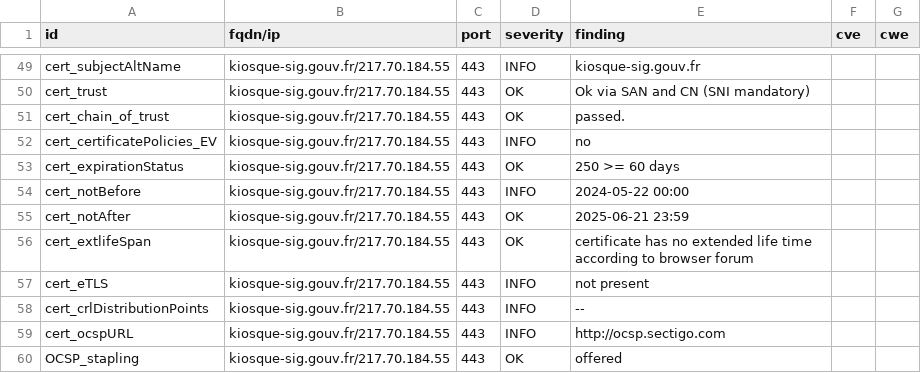
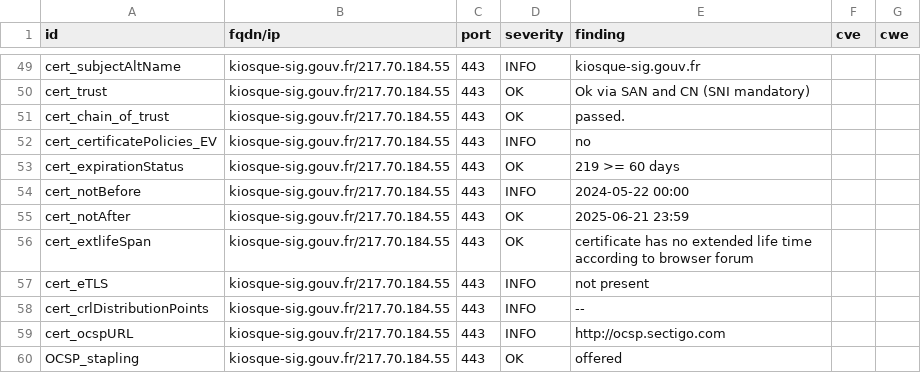
Before and after one commit to GKO-org/dashlordPrd6, a CSV file: results/aHR0cHM6Ly9raW9zcXVlLXNpZy5nb3V2LmZy/testssl.csv, drawn as a sheet; only a part is shown, gaps mark what is left out.

```diff
--- a/results/aHR0cHM6Ly9raW9zcXVlLXNpZy5nb3V2LmZy/testssl.csv
+++ b/results/aHR0cHM6Ly9raW9zcXVlLXNpZy5nb3V2LmZy/testssl.csv
@@ -52,3 +52,3 @@
 "cert_certificatePolicies_EV","kiosque-sig.gouv.fr/217.70.184.55","443","INFO","no","",""
-"cert_expirationStatus","kiosque-sig.gouv.fr/217.70.184.55","443","OK","250 >= 60 days","",""
+"cert_expirationStatus","kiosque-sig.gouv.fr/217.70.184.55","443","OK","219 >= 60 days","",""
 "cert_notBefore","kiosque-sig.gouv.fr/217.70.184.55","443","INFO","2024-05-22 00:00","",""
```
Also changed, not shown: 9 other files.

#### TASK DETAILS:
Give back every line of the material exactly as written, but not the pictures.

#### THE ANSWER:
Before and after one commit to GKO-org/dashlordPrd6, a CSV file: results/aHR0cHM6Ly9raW9zcXVlLXNpZy5nb3V2LmZy/testssl.csv, drawn as a sheet; only a part is shown, gaps mark what is left out.

```diff
--- a/results/aHR0cHM6Ly9raW9zcXVlLXNpZy5nb3V2LmZy/testssl.csv
+++ b/results/aHR0cHM6Ly9raW9zcXVlLXNpZy5nb3V2LmZy/testssl.csv
@@ -52,3 +52,3 @@
 "cert_certificatePolicies_EV","kiosque-sig.gouv.fr/217.70.184.55","443","INFO","no","",""
-"cert_expirationStatus","kiosque-sig.gouv.fr/217.70.184.55","443","OK","250 >= 60 days","",""
+"cert_expirationStatus","kiosque-sig.gouv.fr/217.70.184.55","443","OK","219 >= 60 days","",""
 "cert_notBefore","kiosque-sig.gouv.fr/217.70.184.55","443","INFO","2024-05-22 00:00","",""
```
Also changed, not shown: 9 other files.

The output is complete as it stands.